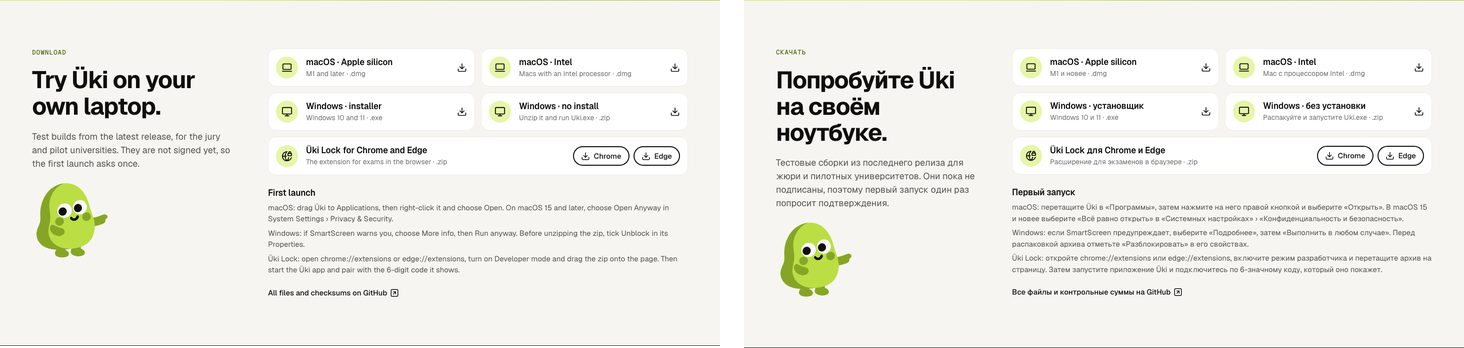
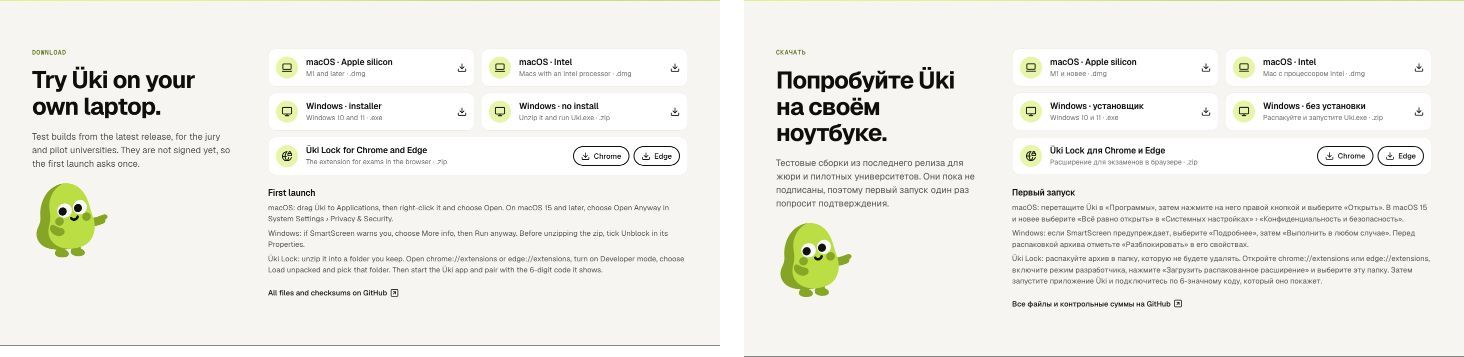
fix(web): the landing's Üki Lock note says Load unpacked, as the release notes do

diff --git a/docs/decisions.md b/docs/decisions.md
@@ -1131,7 +1131,7 @@ A user request, not a frame: on 8 October the user decided where the landing's m
 
 - **Sign in** opens `/sign-in`, as before; it now has its own e2e test at 1440 and 390.
 - **Book a pilot** keeps opening the form at `/pilot`. The user does not want a personal contact link, so there is no contact variable (an earlier, uncommitted draft read `NEXT_PUBLIC_PILOT_CONTACT_URL`; it was dropped).
-- **Download goes to the latest published GitHub release.** A download block (`/#download`) sits between the CTA band and the footer: macOS Apple silicon, macOS Intel, the Windows installer, the Windows zip that runs without an install, and Üki Lock with one button each for Chrome and Edge. Each links `https://github.com/k4ssymzhomart/uki/releases/latest/download/<file>` with the stable names of WP 0.15's release workflow (`scripts/lib/release.ts` on `wp/0.15-release`): `Uki-mac-arm64.dmg`, `Uki-mac-x64.dmg`, `Uki-Setup-win-x64.exe`, `Uki-win-x64.zip`, `Uki-Lock-chrome.zip`, `Uki-Lock-edge.zip`. Under the cards: the first-launch notes for the unsigned builds, shortened from the release notes, and a link to the release page for the checksums. The footer's Üki app and Üki Lock links lead to the block (they went to How it works and the Lock feature row); the header stays as the frames draw it. Until the first release is published, the file links answer 404.
+- **Download goes to the latest published GitHub release.** A download block (`/#download`) sits between the CTA band and the footer: macOS Apple silicon, macOS Intel, the Windows installer, the Windows zip that runs without an install, and Üki Lock with one button each for Chrome and Edge. Each links `https://github.com/k4ssymzhomart/uki/releases/latest/download/<file>` with the stable names of WP 0.15's release workflow (`scripts/lib/release.ts` on `wp/0.15-release`): `Uki-mac-arm64.dmg`, `Uki-mac-x64.dmg`, `Uki-Setup-win-x64.exe`, `Uki-win-x64.zip`, `Uki-Lock-chrome.zip`, `Uki-Lock-edge.zip`. Under the cards: the first-launch notes for the unsigned builds, shortened from the release notes, and a link to the release page for the checksums. The Üki Lock note follows the release notes (unzip into a folder you keep, Developer mode, Load unpacked); the first draft said to drag the zip onto the extensions page, which Chrome and Edge do not install, and was corrected on 9 October. The footer's Üki app and Üki Lock links lead to the block (they went to How it works and the Lock feature row); the header stays as the frames draw it. Until the first release is published, the file links answer 404.
 - **The jury guide** is a small floating button in the bottom corner of `/` only (16 px in at 390, 24 px at 1440): the waving mascot and "Jury guide" on a surface pill with Shadow/Float. It opens the kit's Drawer (1.5b's side panel: scrim, focus kept inside, Escape, the scrim and the close icon close it, focus goes back to the button), full width at 390. Inside, Üki says hello in a lime speech bubble and walks through five numbered steps, each a pose beside a bubble (bg/subtle at Radius/card, with the corner nearest the mascot at Radius/sm; no drawn tail): what Üki is (shield), sign in to the live dashboard (pointing; Sign in opens `/sign-in`), download and open the student app (laptop; to the download block), install Üki Lock for browser exams (lock; to the download block), and what to look at (magnifier: the live wall, Ask proctor, a flagged moment, the integrity report, 0 MB of video). The demo login is given by the team in person and never appears on the page.
 - **Motion is fades only.** The button and the panel fade in through `@starting-style`; nothing slides or scales, so reduced motion needs no other variant. The Drawer closes without a fade (Radix unmounts it at once).
 - **Copy:** `dashboard.landing.download.*` and `dashboard.landing.guide.*` in `dashboard-landing.json`, English and Russian, drafted by the agent for the landing read-through on Monday 12.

**Work to be completed**
For each entry, repeat its text exactly and leave out any picture it holds.

**Task solution**
fix(web): the landing's Üki Lock note says Load unpacked, as the release notes do

diff --git a/docs/decisions.md b/docs/decisions.md
@@ -1131,7 +1131,7 @@ A user request, not a frame: on 8 October the user decided where the landing's m
 
 - **Sign in** opens `/sign-in`, as before; it now has its own e2e test at 1440 and 390.
 - **Book a pilot** keeps opening the form at `/pilot`. The user does not want a personal contact link, so there is no contact variable (an earlier, uncommitted draft read `NEXT_PUBLIC_PILOT_CONTACT_URL`; it was dropped).
-- **Download goes to the latest published GitHub release.** A download block (`/#download`) sits between the CTA band and the footer: macOS Apple silicon, macOS Intel, the Windows installer, the Windows zip that runs without an install, and Üki Lock with one button each for Chrome and Edge. Each links `https://github.com/k4ssymzhomart/uki/releases/latest/download/<file>` with the stable names of WP 0.15's release workflow (`scripts/lib/release.ts` on `wp/0.15-release`): `Uki-mac-arm64.dmg`, `Uki-mac-x64.dmg`, `Uki-Setup-win-x64.exe`, `Uki-win-x64.zip`, `Uki-Lock-chrome.zip`, `Uki-Lock-edge.zip`. Under the cards: the first-launch notes for the unsigned builds, shortened from the release notes, and a link to the release page for the checksums. The footer's Üki app and Üki Lock links lead to the block (they went to How it works and the Lock feature row); the header stays as the frames draw it. Until the first release is published, the file links answer 404.
+- **Download goes to the latest published GitHub release.** A download block (`/#download`) sits between the CTA band and the footer: macOS Apple silicon, macOS Intel, the Windows installer, the Windows zip that runs without an install, and Üki Lock with one button each for Chrome and Edge. Each links `https://github.com/k4ssymzhomart/uki/releases/latest/download/<file>` with the stable names of WP 0.15's release workflow (`scripts/lib/release.ts` on `wp/0.15-release`): `Uki-mac-arm64.dmg`, `Uki-mac-x64.dmg`, `Uki-Setup-win-x64.exe`, `Uki-win-x64.zip`, `Uki-Lock-chrome.zip`, `Uki-Lock-edge.zip`. Under the cards: the first-launch notes for the unsigned builds, shortened from the release notes, and a link to the release page for the checksums. The Üki Lock note follows the release notes (unzip into a folder you keep, Developer mode, Load unpacked); the first draft said to drag the zip onto the extensions page, which Chrome and Edge do not install, and was corrected on 9 October. The footer's Üki app and Üki Lock links lead to the block (they went to How it works and the Lock feature row); the header stays as the frames draw it. Until the first release is published, the file links answer 404.
 - **The jury guide** is a small floating button in the bottom corner of `/` only (16 px in at 390, 24 px at 1440): the waving mascot and "Jury guide" on a surface pill with Shadow/Float. It opens the kit's Drawer (1.5b's side panel: scrim, focus kept inside, Escape, the scrim and the close icon close it, focus goes back to the button), full width at 390. Inside, Üki says hello in a lime speech bubble and walks through five numbered steps, each a pose beside a bubble (bg/subtle at Radius/card, with the corner nearest the mascot at Radius/sm; no drawn tail): what Üki is (shield), sign in to the live dashboard (pointing; Sign in opens `/sign-in`), download and open the student app (laptop; to the download block), install Üki Lock for browser exams (lock; to the download block), and what to look at (magnifier: the live wall, Ask proctor, a flagged moment, the integrity report, 0 MB of video). The demo login is given by the team in person and never appears on the page.
 - **Motion is fades only.** The button and the panel fade in through `@starting-style`; nothing slides or scales, so reduced motion needs no other variant. The Drawer closes without a fade (Radix unmounts it at once).
 - **Copy:** `dashboard.landing.download.*` and `dashboard.landing.guide.*` in `dashboard-landing.json`, English and Russian, drafted by the agent for the landing read-through on Monday 12.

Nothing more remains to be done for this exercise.